- _WHAT YOU SHOULD DO_
Search through the entries for the word "predictions" and copy every line that has it.
----------------------------------------
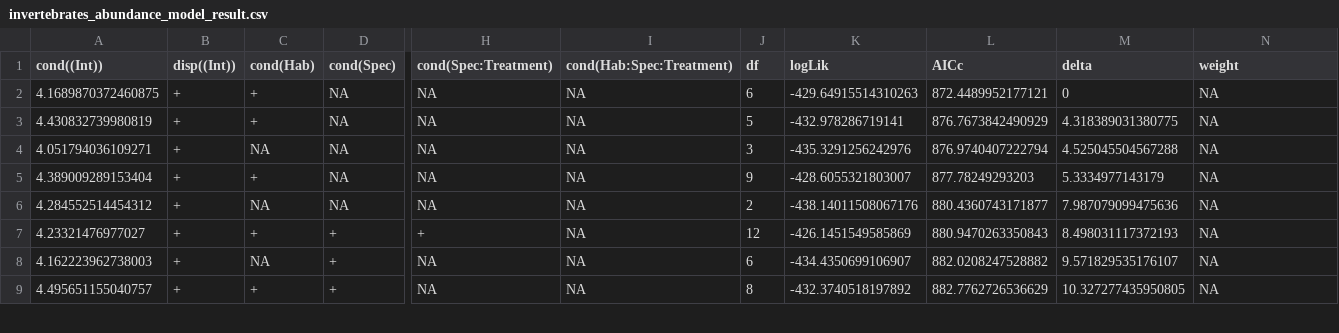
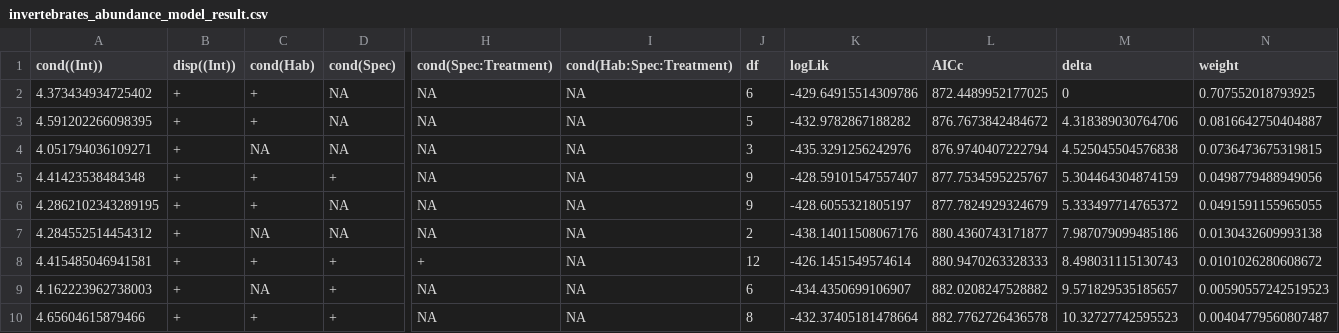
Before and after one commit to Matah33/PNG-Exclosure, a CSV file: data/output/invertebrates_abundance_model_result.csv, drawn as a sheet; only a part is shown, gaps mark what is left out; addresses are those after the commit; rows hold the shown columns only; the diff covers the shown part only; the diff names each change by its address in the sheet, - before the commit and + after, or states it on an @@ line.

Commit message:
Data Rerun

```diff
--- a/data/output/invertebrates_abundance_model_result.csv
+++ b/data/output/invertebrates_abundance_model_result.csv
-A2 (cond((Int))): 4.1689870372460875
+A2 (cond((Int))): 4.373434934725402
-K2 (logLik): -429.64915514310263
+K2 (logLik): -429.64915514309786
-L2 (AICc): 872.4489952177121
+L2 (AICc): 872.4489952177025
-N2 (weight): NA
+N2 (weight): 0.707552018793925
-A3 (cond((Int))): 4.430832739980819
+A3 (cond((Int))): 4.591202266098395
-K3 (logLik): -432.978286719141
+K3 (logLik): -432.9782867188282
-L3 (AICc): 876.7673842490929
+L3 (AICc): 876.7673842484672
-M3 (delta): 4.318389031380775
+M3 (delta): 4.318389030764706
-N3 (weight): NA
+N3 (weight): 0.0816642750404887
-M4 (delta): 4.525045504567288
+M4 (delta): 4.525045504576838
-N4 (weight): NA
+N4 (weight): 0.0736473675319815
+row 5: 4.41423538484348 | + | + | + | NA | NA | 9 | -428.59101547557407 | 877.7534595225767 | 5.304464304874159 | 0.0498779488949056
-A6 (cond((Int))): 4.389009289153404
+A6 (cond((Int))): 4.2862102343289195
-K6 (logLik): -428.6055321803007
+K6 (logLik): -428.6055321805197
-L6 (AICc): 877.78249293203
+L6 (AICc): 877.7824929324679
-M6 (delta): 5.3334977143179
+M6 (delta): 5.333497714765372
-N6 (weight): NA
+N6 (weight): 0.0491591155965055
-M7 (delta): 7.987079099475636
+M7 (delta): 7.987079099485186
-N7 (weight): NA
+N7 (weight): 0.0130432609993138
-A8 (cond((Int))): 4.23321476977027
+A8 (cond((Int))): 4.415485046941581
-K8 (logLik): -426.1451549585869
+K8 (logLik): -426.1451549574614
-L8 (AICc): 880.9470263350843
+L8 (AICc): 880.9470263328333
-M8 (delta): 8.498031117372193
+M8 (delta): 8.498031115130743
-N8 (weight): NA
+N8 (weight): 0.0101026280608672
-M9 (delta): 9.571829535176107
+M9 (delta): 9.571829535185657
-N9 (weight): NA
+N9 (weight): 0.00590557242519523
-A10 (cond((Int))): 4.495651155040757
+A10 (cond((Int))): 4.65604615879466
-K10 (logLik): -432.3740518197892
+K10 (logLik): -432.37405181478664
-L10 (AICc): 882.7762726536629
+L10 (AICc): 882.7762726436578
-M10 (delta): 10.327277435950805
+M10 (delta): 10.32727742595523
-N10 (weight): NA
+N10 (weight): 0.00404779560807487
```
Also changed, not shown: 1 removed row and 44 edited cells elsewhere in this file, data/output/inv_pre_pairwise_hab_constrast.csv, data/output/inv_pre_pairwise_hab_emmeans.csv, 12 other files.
----------------------------------------
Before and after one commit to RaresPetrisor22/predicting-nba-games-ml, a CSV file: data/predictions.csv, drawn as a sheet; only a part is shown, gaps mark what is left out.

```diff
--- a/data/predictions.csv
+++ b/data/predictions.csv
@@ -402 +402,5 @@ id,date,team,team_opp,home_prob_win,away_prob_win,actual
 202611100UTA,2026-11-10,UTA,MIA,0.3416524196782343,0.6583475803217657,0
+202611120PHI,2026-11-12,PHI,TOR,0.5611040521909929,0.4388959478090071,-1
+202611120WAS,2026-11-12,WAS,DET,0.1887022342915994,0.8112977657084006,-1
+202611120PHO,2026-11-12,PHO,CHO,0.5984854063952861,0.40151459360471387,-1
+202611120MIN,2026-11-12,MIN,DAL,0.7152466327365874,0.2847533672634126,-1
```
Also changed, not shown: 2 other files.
----------------------------------------
- _YOUR SOLUTION_
Before and after one commit to RaresPetrisor22/predicting-nba-games-ml, a CSV file: data/predictions.csv, drawn as a sheet; only a part is shown, gaps mark what is left out.
--- a/data/predictions.csv
+++ b/data/predictions.csv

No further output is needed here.